ENTRIES SUPPLIED START

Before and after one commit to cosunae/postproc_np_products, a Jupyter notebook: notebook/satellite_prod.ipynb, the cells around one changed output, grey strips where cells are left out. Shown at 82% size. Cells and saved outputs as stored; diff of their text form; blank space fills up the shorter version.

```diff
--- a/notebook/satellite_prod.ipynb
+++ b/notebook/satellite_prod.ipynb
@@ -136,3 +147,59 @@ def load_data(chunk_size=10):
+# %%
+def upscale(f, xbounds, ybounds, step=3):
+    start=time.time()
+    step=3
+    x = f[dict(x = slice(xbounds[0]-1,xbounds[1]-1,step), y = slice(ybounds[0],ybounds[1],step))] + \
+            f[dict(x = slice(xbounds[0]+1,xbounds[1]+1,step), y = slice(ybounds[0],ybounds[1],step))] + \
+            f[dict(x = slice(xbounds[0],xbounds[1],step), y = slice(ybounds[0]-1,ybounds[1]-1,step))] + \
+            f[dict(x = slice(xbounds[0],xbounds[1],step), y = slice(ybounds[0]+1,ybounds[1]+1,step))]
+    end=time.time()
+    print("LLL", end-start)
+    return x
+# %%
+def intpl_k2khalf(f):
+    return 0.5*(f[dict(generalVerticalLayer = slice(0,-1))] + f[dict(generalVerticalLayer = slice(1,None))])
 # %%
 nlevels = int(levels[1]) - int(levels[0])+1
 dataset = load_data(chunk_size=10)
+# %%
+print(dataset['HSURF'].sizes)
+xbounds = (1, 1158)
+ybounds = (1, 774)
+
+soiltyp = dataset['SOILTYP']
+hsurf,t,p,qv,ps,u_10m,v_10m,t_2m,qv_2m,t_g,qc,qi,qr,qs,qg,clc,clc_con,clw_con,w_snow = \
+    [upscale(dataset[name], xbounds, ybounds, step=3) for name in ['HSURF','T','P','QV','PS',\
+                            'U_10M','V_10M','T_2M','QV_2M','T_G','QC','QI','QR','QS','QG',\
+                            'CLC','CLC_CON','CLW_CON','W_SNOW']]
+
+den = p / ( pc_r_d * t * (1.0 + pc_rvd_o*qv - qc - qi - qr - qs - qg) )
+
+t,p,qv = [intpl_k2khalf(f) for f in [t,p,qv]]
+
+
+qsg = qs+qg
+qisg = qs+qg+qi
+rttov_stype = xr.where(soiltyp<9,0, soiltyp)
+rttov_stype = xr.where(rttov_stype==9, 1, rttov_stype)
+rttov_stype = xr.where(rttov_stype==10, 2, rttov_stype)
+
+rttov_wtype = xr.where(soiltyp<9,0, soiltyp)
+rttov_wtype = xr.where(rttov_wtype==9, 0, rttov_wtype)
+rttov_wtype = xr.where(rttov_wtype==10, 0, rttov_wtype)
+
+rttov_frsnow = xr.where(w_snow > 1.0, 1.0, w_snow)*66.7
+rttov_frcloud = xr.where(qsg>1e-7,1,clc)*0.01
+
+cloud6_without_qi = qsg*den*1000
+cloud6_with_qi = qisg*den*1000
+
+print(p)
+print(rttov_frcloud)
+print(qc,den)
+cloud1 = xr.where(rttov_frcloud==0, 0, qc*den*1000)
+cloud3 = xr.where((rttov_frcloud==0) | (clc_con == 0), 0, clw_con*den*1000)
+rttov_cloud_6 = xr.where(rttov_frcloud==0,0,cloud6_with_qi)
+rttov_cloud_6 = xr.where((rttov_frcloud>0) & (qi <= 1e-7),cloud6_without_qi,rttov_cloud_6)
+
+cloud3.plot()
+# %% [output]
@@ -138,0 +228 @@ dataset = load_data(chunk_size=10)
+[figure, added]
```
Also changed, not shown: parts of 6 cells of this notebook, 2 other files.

ENTRIES SUPPLIED END

A bare number should be your reply: how many lines in the entries above include the word "print".

5